Records supplied:
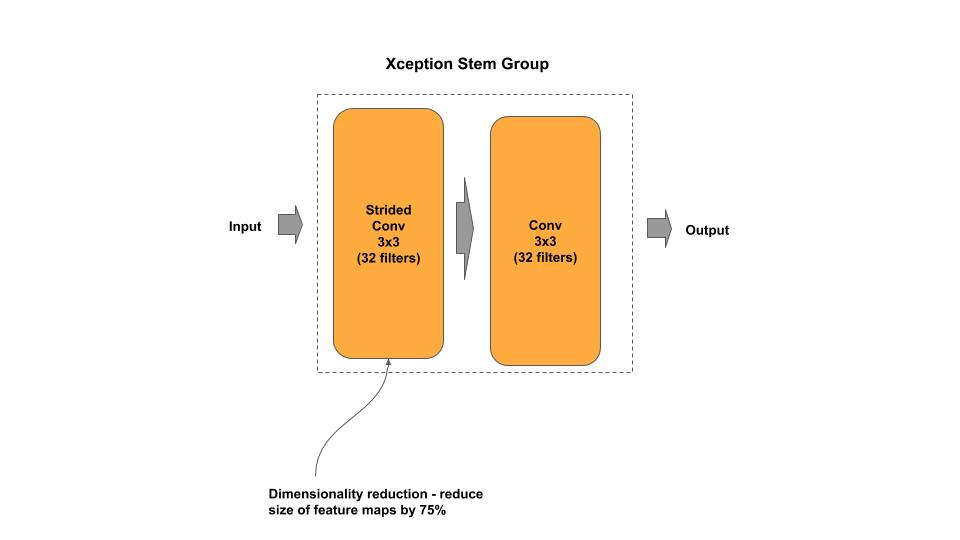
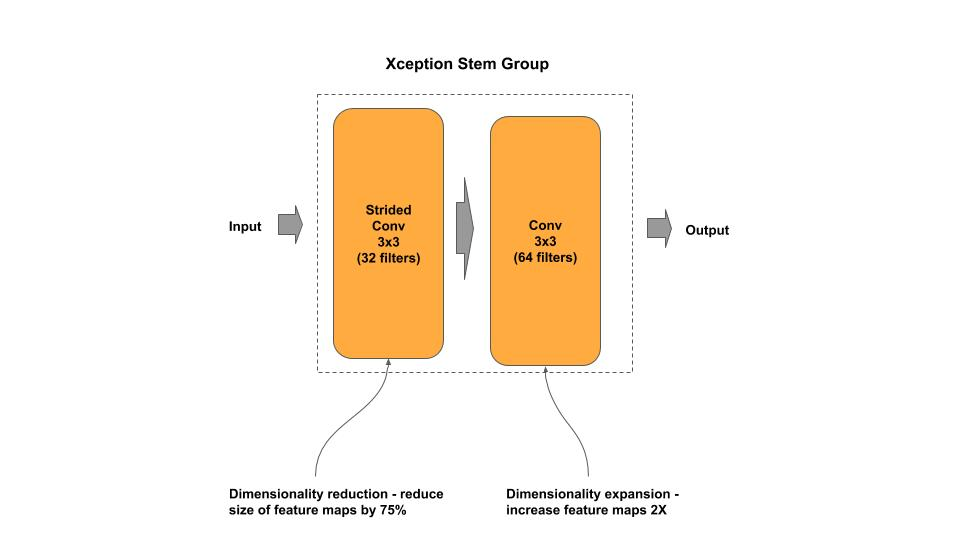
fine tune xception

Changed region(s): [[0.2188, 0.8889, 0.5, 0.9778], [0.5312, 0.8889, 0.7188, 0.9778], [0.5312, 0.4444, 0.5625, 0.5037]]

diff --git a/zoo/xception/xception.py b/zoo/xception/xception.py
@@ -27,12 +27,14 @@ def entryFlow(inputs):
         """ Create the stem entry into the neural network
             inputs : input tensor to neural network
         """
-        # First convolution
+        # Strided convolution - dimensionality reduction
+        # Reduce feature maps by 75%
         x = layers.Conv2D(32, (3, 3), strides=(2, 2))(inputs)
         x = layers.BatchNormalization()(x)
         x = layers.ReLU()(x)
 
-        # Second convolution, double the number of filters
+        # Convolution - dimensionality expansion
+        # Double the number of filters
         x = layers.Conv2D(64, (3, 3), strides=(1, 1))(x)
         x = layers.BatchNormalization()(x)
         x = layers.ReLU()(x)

--

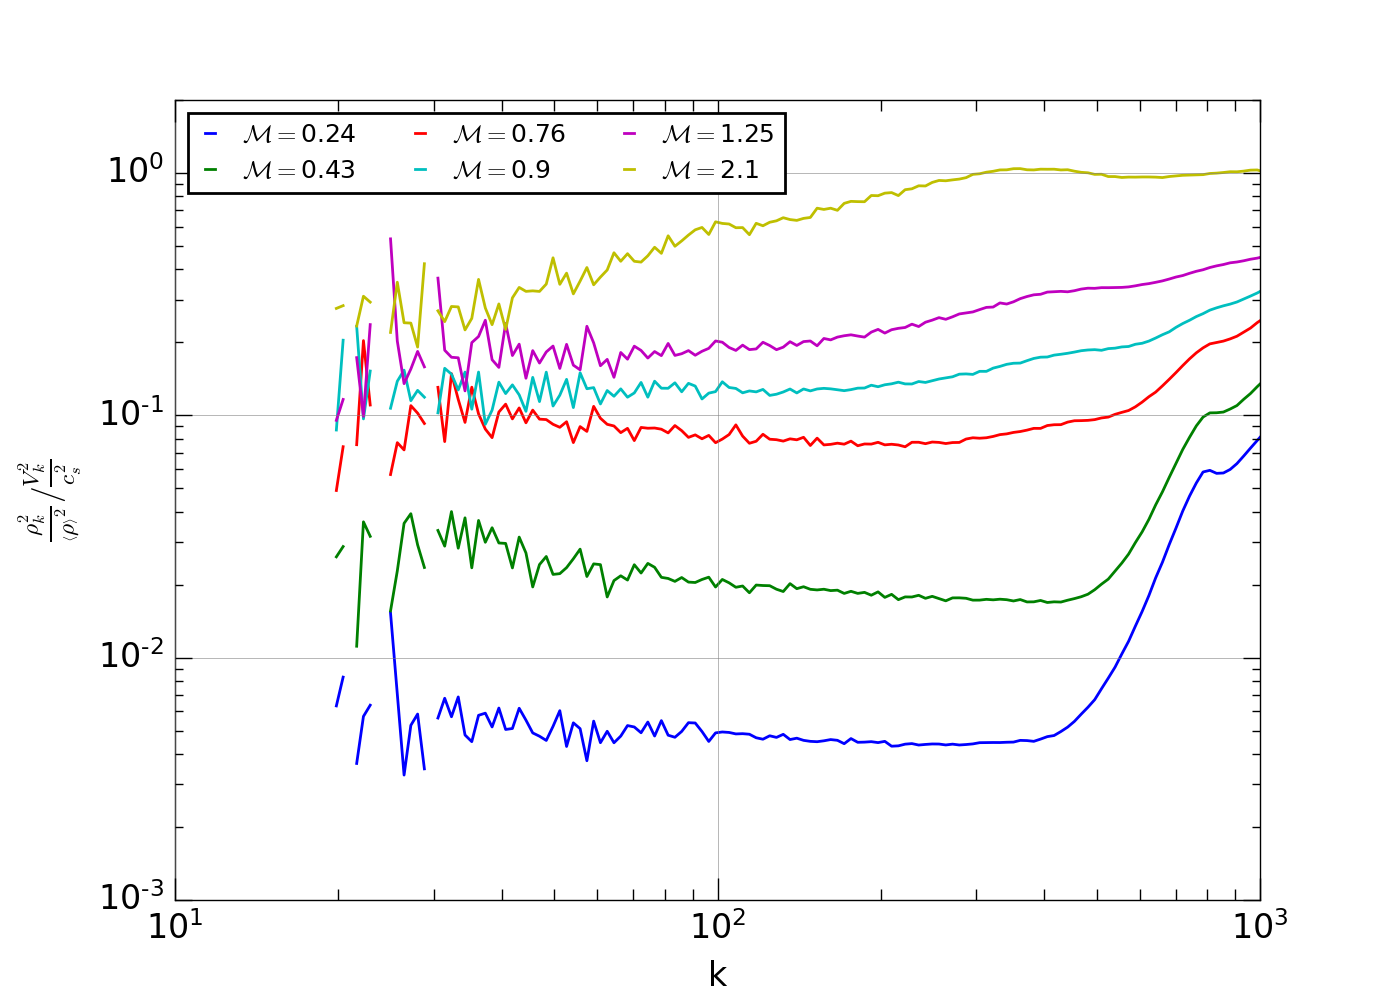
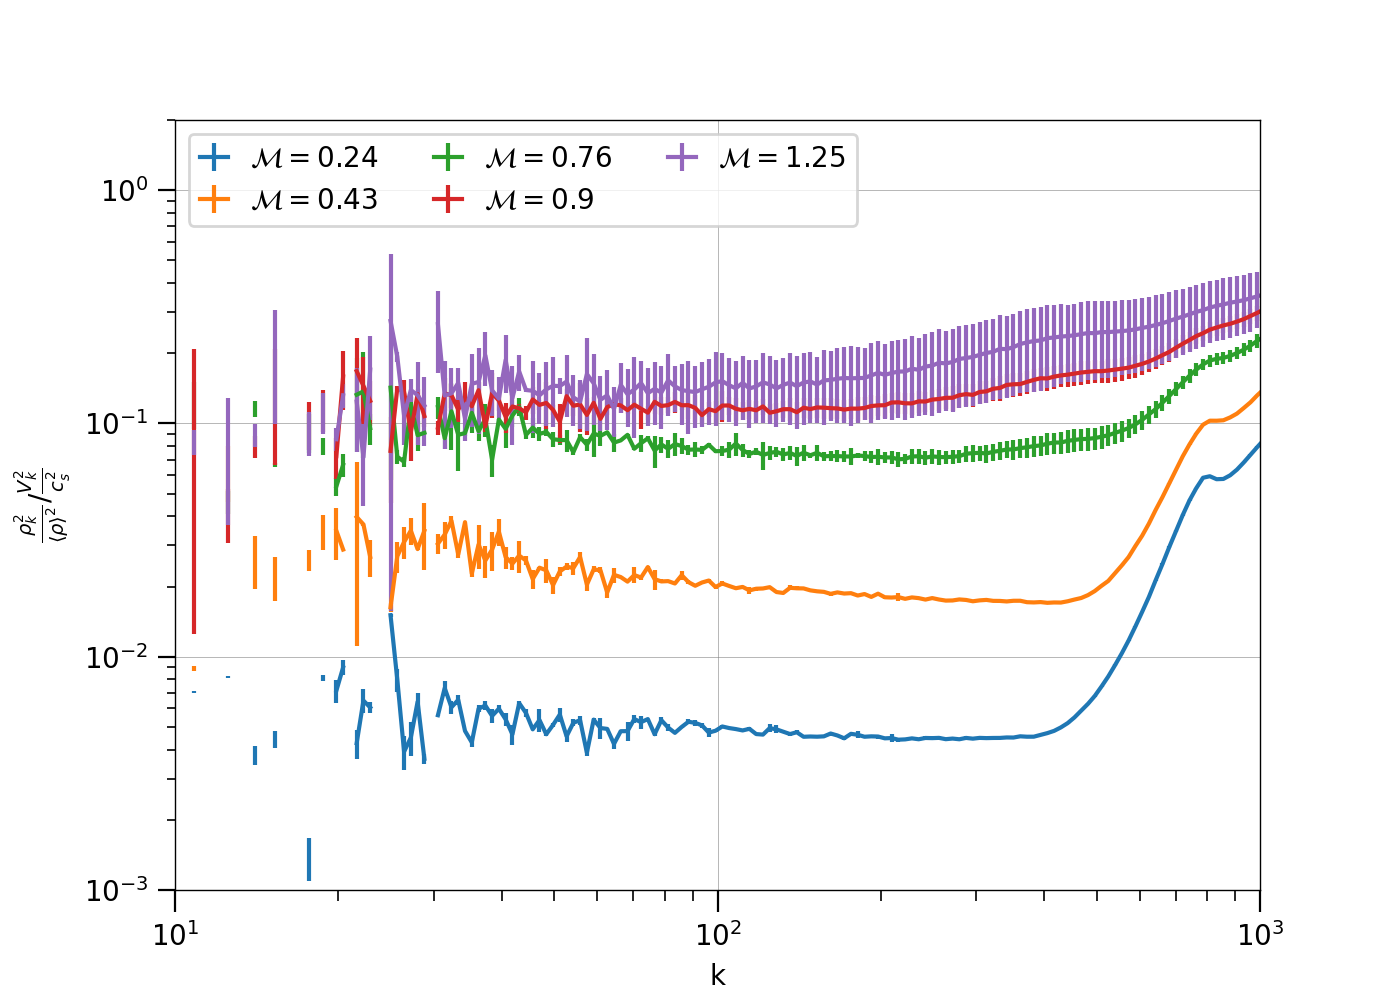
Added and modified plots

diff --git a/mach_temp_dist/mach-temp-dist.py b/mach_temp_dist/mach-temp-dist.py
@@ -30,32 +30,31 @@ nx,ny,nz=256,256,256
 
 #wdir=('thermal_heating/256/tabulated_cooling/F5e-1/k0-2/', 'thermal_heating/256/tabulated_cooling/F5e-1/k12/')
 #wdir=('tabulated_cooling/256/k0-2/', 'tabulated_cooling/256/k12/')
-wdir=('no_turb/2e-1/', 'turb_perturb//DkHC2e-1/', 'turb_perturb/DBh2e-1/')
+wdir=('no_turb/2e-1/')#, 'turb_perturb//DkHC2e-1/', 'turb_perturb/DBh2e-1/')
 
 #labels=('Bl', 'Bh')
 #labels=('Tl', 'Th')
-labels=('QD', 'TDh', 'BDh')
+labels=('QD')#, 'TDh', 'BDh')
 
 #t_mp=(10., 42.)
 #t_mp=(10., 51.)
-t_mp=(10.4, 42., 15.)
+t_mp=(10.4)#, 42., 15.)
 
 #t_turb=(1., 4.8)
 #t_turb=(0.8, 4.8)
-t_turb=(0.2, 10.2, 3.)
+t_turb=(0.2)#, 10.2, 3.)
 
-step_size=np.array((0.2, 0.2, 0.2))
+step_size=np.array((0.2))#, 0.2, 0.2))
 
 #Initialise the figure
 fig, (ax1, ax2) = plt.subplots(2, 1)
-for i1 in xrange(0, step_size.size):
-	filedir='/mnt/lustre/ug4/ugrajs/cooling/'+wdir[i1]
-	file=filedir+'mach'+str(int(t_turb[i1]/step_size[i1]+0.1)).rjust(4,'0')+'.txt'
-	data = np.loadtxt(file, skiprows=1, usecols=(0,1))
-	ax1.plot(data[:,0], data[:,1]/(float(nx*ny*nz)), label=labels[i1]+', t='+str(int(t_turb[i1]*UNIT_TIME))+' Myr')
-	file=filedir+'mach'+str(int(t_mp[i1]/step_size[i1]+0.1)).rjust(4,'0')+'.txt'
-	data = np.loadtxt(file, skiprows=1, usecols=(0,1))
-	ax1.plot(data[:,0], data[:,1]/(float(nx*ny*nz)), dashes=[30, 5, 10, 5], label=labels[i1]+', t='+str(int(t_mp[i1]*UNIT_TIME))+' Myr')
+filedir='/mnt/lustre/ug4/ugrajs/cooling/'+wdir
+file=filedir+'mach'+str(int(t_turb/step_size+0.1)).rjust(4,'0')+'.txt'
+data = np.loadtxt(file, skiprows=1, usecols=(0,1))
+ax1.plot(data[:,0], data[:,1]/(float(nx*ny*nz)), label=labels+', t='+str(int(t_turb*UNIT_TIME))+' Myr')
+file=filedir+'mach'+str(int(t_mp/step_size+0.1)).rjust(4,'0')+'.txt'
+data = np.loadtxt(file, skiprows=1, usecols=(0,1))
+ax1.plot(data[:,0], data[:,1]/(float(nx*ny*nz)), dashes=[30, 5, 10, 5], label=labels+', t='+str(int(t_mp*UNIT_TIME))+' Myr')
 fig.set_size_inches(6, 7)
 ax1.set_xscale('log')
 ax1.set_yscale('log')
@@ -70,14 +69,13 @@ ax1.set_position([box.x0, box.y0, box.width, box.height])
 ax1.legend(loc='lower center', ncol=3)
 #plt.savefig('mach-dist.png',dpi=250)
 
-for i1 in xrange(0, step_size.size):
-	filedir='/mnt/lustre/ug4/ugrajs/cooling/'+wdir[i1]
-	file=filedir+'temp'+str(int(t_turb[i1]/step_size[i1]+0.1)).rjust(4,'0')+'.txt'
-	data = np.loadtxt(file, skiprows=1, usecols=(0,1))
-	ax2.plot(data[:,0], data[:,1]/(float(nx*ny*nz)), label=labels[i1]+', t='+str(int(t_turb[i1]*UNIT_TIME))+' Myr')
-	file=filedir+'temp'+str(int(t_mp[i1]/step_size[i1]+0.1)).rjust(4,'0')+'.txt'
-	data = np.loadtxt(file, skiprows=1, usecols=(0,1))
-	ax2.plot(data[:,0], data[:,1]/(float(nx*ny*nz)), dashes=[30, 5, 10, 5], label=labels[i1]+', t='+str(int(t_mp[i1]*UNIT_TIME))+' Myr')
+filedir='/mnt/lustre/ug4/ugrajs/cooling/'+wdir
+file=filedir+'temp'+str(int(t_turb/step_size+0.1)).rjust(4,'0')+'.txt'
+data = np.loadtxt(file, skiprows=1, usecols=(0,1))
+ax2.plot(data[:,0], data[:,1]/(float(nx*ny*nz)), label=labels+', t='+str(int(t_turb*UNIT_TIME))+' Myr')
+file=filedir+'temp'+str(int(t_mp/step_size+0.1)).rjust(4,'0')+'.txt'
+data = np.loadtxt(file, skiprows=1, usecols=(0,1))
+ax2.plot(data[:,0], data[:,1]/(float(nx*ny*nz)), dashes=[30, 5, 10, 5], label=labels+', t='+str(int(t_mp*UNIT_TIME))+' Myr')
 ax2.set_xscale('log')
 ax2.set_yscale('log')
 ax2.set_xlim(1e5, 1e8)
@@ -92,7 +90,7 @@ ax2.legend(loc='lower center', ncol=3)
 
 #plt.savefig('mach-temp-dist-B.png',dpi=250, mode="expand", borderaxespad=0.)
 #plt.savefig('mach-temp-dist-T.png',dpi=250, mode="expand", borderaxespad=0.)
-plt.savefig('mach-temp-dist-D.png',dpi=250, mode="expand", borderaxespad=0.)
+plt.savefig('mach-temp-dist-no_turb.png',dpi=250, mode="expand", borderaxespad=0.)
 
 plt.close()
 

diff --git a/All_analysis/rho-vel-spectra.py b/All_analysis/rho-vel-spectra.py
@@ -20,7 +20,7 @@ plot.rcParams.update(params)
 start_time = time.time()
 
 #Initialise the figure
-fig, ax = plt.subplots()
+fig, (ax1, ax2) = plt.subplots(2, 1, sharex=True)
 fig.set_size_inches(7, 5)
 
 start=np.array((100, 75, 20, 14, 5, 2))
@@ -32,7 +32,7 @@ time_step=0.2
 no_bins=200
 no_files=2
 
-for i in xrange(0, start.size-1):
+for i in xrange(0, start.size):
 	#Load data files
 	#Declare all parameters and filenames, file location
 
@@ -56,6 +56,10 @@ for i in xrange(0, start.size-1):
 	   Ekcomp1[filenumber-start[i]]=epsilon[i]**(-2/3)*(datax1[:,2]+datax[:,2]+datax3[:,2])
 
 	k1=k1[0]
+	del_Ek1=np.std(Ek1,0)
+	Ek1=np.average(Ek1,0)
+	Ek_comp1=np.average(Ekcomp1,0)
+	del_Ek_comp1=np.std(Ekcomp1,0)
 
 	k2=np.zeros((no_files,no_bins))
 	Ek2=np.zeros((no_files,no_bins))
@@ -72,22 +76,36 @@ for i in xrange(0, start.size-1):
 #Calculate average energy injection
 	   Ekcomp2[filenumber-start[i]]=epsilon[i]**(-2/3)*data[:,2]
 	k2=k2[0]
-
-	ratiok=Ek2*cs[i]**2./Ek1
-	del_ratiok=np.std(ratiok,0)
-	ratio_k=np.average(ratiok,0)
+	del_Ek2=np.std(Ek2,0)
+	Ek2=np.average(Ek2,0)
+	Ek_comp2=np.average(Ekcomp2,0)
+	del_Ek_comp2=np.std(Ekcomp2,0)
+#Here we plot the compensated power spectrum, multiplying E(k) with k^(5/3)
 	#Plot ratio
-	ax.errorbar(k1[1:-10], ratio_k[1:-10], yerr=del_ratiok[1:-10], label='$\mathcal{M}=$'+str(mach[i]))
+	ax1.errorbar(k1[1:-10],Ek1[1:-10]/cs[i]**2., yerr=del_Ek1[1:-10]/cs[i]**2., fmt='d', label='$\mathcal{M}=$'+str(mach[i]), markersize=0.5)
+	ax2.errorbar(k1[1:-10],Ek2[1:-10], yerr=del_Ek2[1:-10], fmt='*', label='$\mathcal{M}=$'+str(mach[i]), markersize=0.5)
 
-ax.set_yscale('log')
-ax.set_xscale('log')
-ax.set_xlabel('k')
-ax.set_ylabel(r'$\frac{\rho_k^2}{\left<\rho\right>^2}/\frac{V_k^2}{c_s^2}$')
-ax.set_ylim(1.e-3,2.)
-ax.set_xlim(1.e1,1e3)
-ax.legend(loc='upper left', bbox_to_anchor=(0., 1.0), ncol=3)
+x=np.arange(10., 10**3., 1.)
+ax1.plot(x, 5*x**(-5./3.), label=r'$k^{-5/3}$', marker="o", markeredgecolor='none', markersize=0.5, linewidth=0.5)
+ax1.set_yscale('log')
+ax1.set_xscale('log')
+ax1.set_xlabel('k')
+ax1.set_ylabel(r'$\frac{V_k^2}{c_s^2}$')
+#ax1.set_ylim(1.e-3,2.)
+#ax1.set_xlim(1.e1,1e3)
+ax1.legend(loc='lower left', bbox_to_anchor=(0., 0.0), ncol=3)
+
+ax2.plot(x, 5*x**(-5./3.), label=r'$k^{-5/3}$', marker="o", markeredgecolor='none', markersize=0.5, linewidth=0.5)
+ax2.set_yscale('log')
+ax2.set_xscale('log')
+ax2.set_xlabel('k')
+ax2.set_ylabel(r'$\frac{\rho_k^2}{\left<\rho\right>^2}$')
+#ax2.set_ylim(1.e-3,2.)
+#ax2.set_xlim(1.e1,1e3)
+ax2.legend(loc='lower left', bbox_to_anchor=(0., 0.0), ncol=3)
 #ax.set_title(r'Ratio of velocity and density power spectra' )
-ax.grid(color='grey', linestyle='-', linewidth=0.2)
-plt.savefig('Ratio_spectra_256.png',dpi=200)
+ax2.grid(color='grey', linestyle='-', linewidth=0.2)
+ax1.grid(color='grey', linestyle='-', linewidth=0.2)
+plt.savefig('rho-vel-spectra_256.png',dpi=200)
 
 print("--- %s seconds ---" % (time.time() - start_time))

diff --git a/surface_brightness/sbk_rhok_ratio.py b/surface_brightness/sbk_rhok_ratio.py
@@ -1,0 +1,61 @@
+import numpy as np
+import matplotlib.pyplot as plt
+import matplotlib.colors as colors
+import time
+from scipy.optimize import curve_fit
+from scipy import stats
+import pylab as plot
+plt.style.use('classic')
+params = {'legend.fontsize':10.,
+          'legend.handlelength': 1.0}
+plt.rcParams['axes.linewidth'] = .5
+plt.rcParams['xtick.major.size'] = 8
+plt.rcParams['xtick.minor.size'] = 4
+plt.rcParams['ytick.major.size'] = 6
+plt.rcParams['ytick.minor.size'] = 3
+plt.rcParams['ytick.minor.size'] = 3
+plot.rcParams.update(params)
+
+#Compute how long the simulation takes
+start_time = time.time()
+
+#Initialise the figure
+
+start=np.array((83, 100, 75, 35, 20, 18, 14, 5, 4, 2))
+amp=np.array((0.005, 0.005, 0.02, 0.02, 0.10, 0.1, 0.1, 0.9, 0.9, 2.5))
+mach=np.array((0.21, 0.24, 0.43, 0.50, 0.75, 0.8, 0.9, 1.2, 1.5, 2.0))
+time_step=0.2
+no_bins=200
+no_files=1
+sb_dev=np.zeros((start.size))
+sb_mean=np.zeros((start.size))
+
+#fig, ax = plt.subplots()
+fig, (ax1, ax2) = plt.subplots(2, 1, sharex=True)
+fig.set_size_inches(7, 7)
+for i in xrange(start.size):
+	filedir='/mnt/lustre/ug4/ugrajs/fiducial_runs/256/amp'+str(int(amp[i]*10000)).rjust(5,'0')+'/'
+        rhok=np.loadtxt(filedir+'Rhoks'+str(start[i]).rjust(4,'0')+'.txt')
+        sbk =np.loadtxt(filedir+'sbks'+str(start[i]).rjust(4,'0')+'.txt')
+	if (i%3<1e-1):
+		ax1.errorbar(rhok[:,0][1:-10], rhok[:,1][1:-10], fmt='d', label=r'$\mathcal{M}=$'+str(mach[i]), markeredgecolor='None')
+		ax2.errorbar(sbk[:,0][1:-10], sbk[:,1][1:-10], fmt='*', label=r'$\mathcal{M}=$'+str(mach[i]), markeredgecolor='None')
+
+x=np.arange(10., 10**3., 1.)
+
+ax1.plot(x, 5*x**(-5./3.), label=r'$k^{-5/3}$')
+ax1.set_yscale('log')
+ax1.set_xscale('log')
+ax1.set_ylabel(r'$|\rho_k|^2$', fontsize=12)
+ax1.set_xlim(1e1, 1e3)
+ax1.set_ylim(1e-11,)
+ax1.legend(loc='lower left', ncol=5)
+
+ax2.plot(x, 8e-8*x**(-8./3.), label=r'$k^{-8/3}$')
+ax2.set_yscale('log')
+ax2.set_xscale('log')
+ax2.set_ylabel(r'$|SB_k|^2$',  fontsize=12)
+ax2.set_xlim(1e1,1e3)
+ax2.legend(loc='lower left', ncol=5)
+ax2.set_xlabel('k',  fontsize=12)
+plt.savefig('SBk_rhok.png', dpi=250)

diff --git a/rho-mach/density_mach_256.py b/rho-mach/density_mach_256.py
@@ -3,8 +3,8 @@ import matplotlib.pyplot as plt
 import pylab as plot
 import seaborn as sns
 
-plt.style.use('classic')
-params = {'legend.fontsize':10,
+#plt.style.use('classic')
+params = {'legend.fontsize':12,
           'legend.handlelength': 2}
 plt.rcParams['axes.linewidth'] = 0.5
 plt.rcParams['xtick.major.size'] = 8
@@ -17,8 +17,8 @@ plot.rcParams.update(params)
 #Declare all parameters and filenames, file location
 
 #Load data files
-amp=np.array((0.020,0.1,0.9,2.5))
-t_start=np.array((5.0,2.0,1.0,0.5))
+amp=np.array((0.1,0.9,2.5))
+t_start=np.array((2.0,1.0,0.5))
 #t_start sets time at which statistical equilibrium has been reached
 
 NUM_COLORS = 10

What the task asks:
Answer with a number alone: how many lines of the records contain the string "legend"?

Task answer:
12